Difference listings
---+---

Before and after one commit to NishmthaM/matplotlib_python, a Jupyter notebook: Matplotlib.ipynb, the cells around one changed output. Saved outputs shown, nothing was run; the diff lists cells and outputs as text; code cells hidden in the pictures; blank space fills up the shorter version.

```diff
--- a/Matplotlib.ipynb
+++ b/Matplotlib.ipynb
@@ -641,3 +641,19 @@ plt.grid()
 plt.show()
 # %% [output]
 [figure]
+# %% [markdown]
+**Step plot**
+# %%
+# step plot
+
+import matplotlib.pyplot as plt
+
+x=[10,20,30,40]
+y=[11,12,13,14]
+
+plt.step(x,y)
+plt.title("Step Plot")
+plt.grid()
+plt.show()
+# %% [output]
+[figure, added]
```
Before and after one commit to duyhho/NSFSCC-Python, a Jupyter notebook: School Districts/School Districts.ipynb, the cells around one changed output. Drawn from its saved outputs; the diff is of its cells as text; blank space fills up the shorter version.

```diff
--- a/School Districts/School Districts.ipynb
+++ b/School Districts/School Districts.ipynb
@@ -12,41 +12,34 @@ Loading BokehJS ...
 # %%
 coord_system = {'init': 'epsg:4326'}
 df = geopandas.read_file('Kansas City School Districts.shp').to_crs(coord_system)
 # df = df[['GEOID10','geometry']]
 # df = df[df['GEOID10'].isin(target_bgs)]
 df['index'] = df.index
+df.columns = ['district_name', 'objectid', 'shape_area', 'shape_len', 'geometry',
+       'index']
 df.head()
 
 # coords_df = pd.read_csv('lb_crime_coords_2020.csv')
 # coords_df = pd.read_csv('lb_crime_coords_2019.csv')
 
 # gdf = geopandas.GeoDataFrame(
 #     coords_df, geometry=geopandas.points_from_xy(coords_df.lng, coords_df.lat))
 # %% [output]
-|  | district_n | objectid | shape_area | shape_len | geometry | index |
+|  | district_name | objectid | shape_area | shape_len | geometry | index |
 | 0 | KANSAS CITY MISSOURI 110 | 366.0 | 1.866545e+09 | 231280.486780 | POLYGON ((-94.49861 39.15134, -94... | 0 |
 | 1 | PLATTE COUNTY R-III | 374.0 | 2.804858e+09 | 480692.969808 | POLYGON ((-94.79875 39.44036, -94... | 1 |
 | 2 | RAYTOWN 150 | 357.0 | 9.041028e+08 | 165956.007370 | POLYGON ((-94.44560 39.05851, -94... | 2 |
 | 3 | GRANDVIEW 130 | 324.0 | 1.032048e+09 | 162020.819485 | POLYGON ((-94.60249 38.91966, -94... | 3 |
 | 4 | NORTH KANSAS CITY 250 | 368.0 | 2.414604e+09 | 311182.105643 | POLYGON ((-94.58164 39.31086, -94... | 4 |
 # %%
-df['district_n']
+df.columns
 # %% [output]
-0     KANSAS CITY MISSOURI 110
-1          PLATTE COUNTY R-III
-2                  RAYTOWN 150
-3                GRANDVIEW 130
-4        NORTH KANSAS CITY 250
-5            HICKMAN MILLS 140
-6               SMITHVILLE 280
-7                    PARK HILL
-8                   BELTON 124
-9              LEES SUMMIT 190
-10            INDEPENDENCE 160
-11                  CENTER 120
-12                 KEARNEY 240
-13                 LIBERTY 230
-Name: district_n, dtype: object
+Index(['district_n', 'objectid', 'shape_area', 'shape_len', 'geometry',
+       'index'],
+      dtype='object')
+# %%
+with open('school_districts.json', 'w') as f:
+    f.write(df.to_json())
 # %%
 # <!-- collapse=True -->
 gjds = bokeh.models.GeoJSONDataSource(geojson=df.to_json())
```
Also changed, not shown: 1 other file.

---+---

WORK ITEM: Exact repetition of every entry in the data is required.

WRITTEN RESPONSE:
Before and after one commit to NishmthaM/matplotlib_python, a Jupyter notebook: Matplotlib.ipynb, the cells around one changed output. Saved outputs shown, nothing was run; the diff lists cells and outputs as text; code cells hidden in the pictures; blank space fills up the shorter version.

```diff
--- a/Matplotlib.ipynb
+++ b/Matplotlib.ipynb
@@ -641,3 +641,19 @@ plt.grid()
 plt.show()
 # %% [output]
 [figure]
+# %% [markdown]
+**Step plot**
+# %%
+# step plot
+
+import matplotlib.pyplot as plt
+
+x=[10,20,30,40]
+y=[11,12,13,14]
+
+plt.step(x,y)
+plt.title("Step Plot")
+plt.grid()
+plt.show()
+# %% [output]
+[figure, added]
```
Before and after one commit to duyhho/NSFSCC-Python, a Jupyter notebook: School Districts/School Districts.ipynb, the cells around one changed output. Drawn from its saved outputs; the diff is of its cells as text; blank space fills up the shorter version.

```diff
--- a/School Districts/School Districts.ipynb
+++ b/School Districts/School Districts.ipynb
@@ -12,41 +12,34 @@ Loading BokehJS ...
 # %%
 coord_system = {'init': 'epsg:4326'}
 df = geopandas.read_file('Kansas City School Districts.shp').to_crs(coord_system)
 # df = df[['GEOID10','geometry']]
 # df = df[df['GEOID10'].isin(target_bgs)]
 df['index'] = df.index
+df.columns = ['district_name', 'objectid', 'shape_area', 'shape_len', 'geometry',
+       'index']
 df.head()
 
 # coords_df = pd.read_csv('lb_crime_coords_2020.csv')
 # coords_df = pd.read_csv('lb_crime_coords_2019.csv')
 
 # gdf = geopandas.GeoDataFrame(
 #     coords_df, geometry=geopandas.points_from_xy(coords_df.lng, coords_df.lat))
 # %% [output]
-|  | district_n | objectid | shape_area | shape_len | geometry | index |
+|  | district_name | objectid | shape_area | shape_len | geometry | index |
 | 0 | KANSAS CITY MISSOURI 110 | 366.0 | 1.866545e+09 | 231280.486780 | POLYGON ((-94.49861 39.15134, -94... | 0 |
 | 1 | PLATTE COUNTY R-III | 374.0 | 2.804858e+09 | 480692.969808 | POLYGON ((-94.79875 39.44036, -94... | 1 |
 | 2 | RAYTOWN 150 | 357.0 | 9.041028e+08 | 165956.007370 | POLYGON ((-94.44560 39.05851, -94... | 2 |
 | 3 | GRANDVIEW 130 | 324.0 | 1.032048e+09 | 162020.819485 | POLYGON ((-94.60249 38.91966, -94... | 3 |
 | 4 | NORTH KANSAS CITY 250 | 368.0 | 2.414604e+09 | 311182.105643 | POLYGON ((-94.58164 39.31086, -94... | 4 |
 # %%
-df['district_n']
+df.columns
 # %% [output]
-0     KANSAS CITY MISSOURI 110
-1          PLATTE COUNTY R-III
-2                  RAYTOWN 150
-3                GRANDVIEW 130
-4        NORTH KANSAS CITY 250
-5            HICKMAN MILLS 140
-6               SMITHVILLE 280
-7                    PARK HILL
-8                   BELTON 124
-9              LEES SUMMIT 190
-10            INDEPENDENCE 160
-11                  CENTER 120
-12                 KEARNEY 240
-13                 LIBERTY 230
-Name: district_n, dtype: object
+Index(['district_n', 'objectid', 'shape_area', 'shape_len', 'geometry',
+       'index'],
+      dtype='object')
+# %%
+with open('school_districts.json', 'w') as f:
+    f.write(df.to_json())
 # %%
 # <!-- collapse=True -->
 gjds = bokeh.models.GeoJSONDataSource(geojson=df.to_json())
```
Also changed, not shown: 1 other file.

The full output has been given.